It doesn’t matter if you’re working with someone or married to someone, relationships are difficult. They take an awful lot of strenuous effort and intelligent skill.
Add gender differences to the mix and you add some extra challenges in terms of what it takes to live and work together effectively and peacefully.
Here are a few tips from my program on The Power of Partnership that should be of great help to you.
►1. Recognize the different styles in male-female communication.
Men and women tend to use vastly different styles of communication, for example. Both styles have tremendous value and both styles are necessary. But when males and females try to work together or live together, the style differences can easily lead to problems instead of problem solving.
Just look at language usage. Women tend to use hint language while men tend to use literal language. (Notice I said tend. These are tendencies and not absolute descriptions of how women and men communicate all the time. You can always find plenty of exceptions.)
For example, video-taped research has shown that women often use a hint or question at the end of a sentence. A woman might say, “It’s cold in here, isn’t it?” What she is saying is, “Turn up the heat.”
The man doesn’t get the hint. It’s not his style of language. He takes her literally and says, “No.” If this goes on long enough, she might complain, “He never does what I ask him to do.” He replies by saying, “Just tell me what you want,” to which she replies, “I’ve been telling you for 30 years, haven’t I?”

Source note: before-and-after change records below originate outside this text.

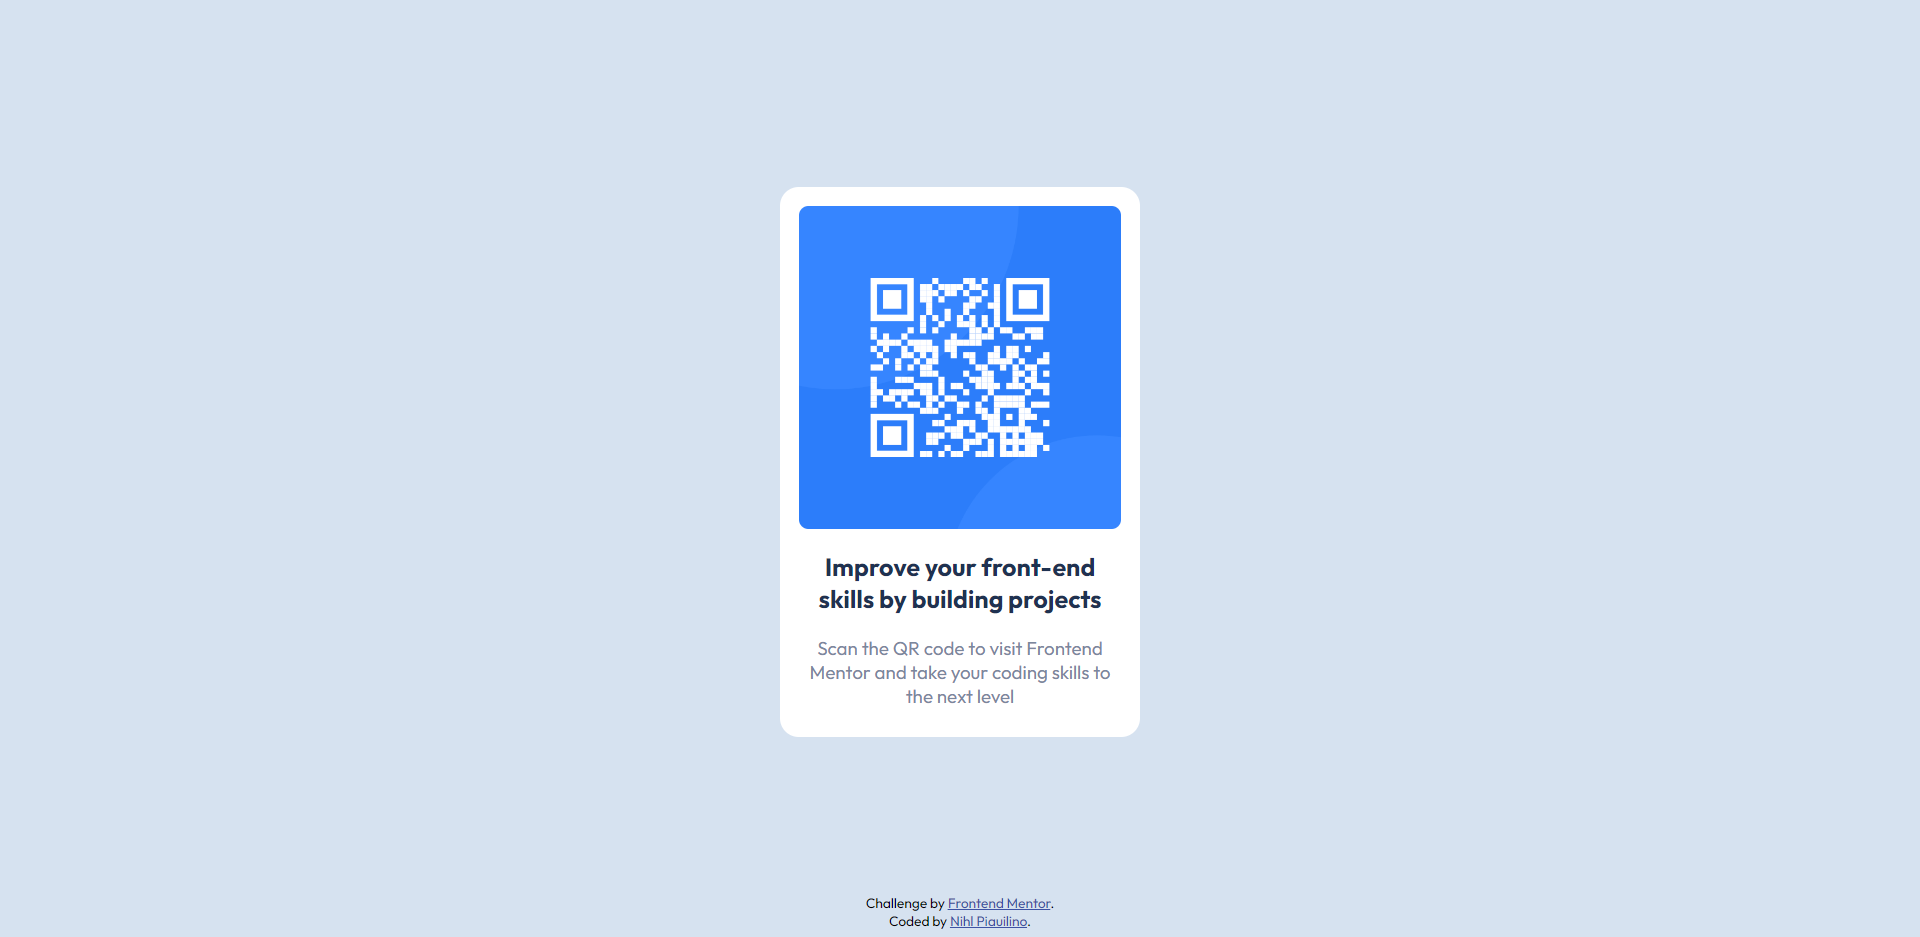
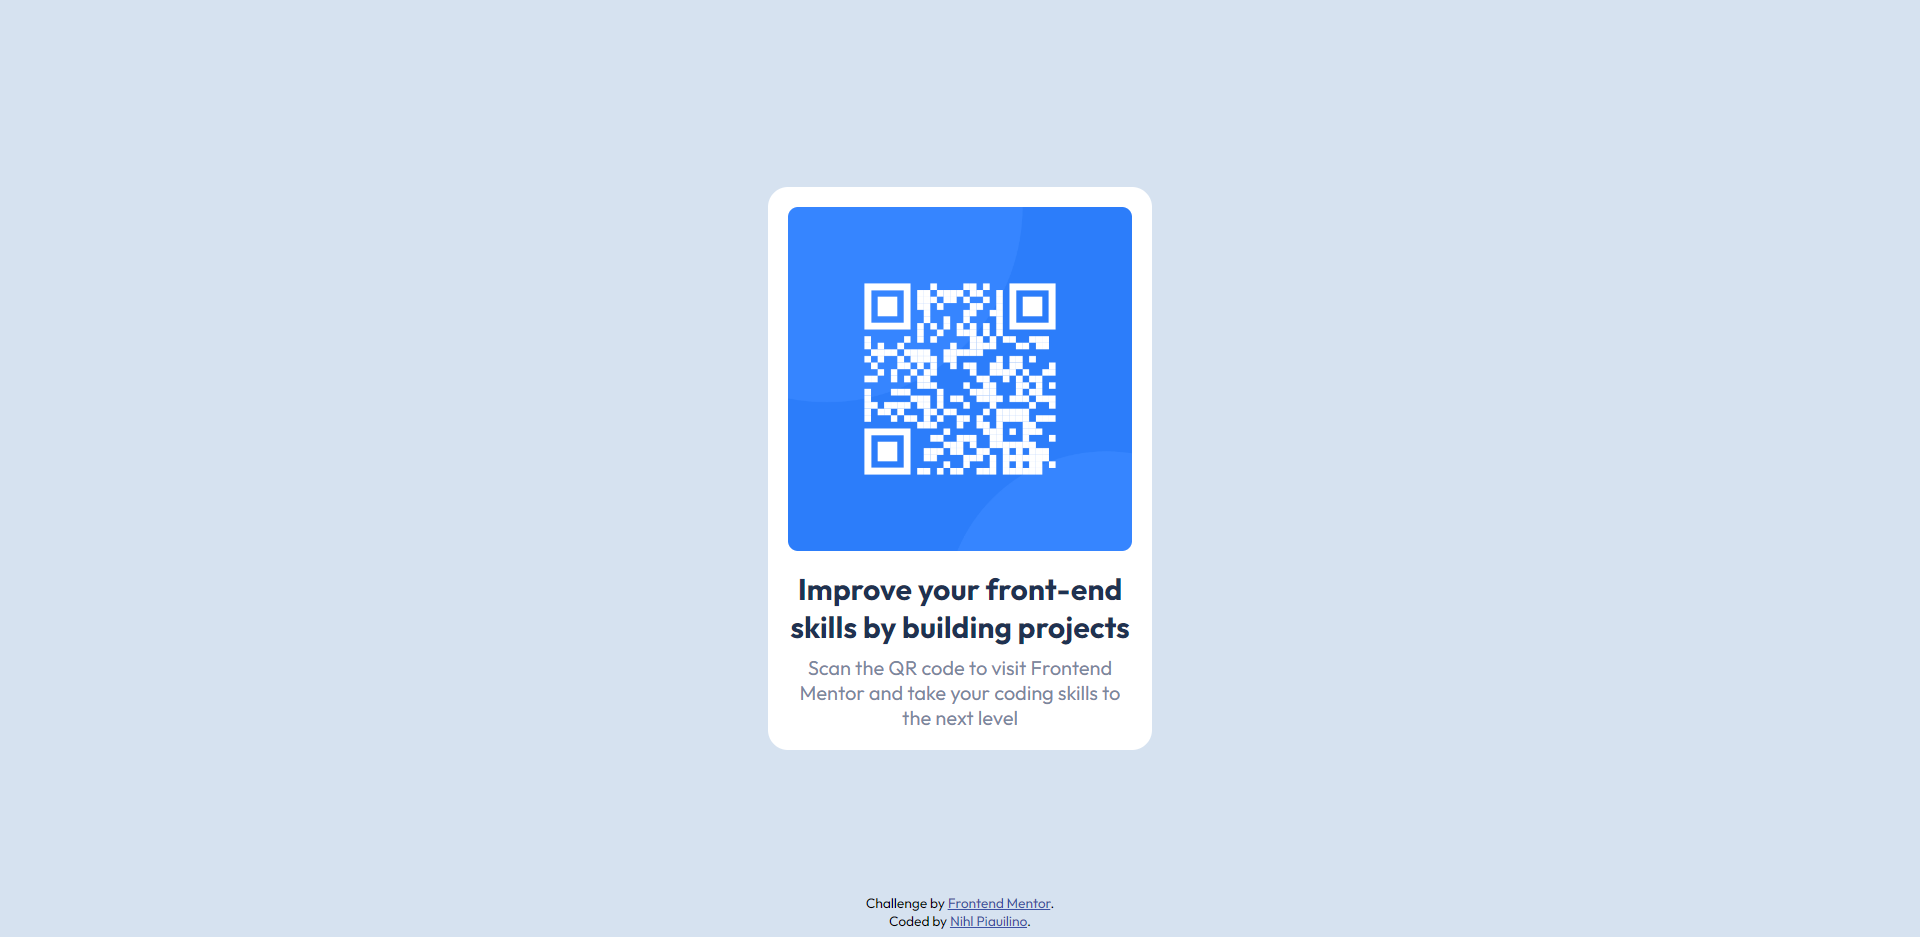
Minor improvements.

Changed region(s): [[0.375, 0.2166, 0.625, 0.8047]]

diff --git a/style.css b/style.css
@@ -9,7 +9,7 @@
 body {
     background-color: hsl(212, 45%, 89%);
     font-family: 'Outfit', sans-serif;
-    font-size: 15px;
+    font-size: 1em;
 }
 
 img {
@@ -18,11 +18,11 @@ img {
     max-width: 100%;
 }
 
-span {
+h1, span {
     text-align: center;
 }
 
-.attribution {
+footer {
     font-size: 11px;
     display: flex;
     flex-direction: column;
@@ -32,13 +32,13 @@ span {
     left: calc(50% - 100px);
 }
 
-.attribution a {
+footer a {
     color: hsl(228, 45%, 44%);
 }
 
-.bold-text {
+h1 {
     color: hsl(218, 44%, 22%);
-    font-size: 20px;
+    font-size: 1.5em;
     font-weight: 700;
 }
 
@@ -47,24 +47,25 @@ span {
     font-weight: 400;
 }
 
-.main {
+main {
     background-color: hsl(0, 0%, 100%);
     border-radius: 1em;
     display: flex;
     flex-direction: column;
+    justify-content: space-between;
     padding: 1em;
     position: absolute;
-    left: calc(50% - 144px);
-    top: 20%;
-    width: 288px;
+    left: calc(50% - 10vw);
+    top: calc(50% - 30vh);
+    height: 60vh;
+    width: 20vw;
 }
 
-.main span {
-    margin: 0.5em
-}
-
-@media screen and (max-width: 1440px) {
-    .main {
-        top: 10%;
+@media screen and (max-width: 768px) {
+    main {
+        left: calc(50% - 40vw);
+        top: calc(50% - 35vh);
+        height: 70vh;
+        width: 80vw;
     }
 }

diff --git a/index.html b/index.html
@@ -12,18 +12,18 @@
 </head>
 <body>
 
-  <div class="main">
+  <main>
     <img src="images/image-qr-code.png" alt="QR Code">
     
-    <span class="bold-text">Improve your front-end skills by building projects</span>
+    <h1>Improve your front-end skills by building projects</h1>
   
     <span class="light-text">Scan the QR code to visit Frontend Mentor and take your coding skills to the next level</span>
 
-  </div>
+  </main>
   
-  <div class="attribution">
+  <footer>
     <span>Challenge by <a href="https://www.frontendmentor.io?ref=challenge" target="_blank">Frontend Mentor</a>.</span>
     <span>Coded by <a href="https://github.com/nihl-piauilino">Nihl Piauilino</a>.</span>
-  </div>
+  </footer>
 </body>
 </html>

Tip: Don’t get into an argument as to which language style is better. That’s a waste of time and will only cause conflict. Instead, I suggest that you have a discussion with the most significant people in your work and personal lives, talking about each of your “natural” communication styles. Try to understand (not necessarily agree with) the other person’s style and discuss what adaptations each of you could make to your style so there is more communication and less misunderstanding.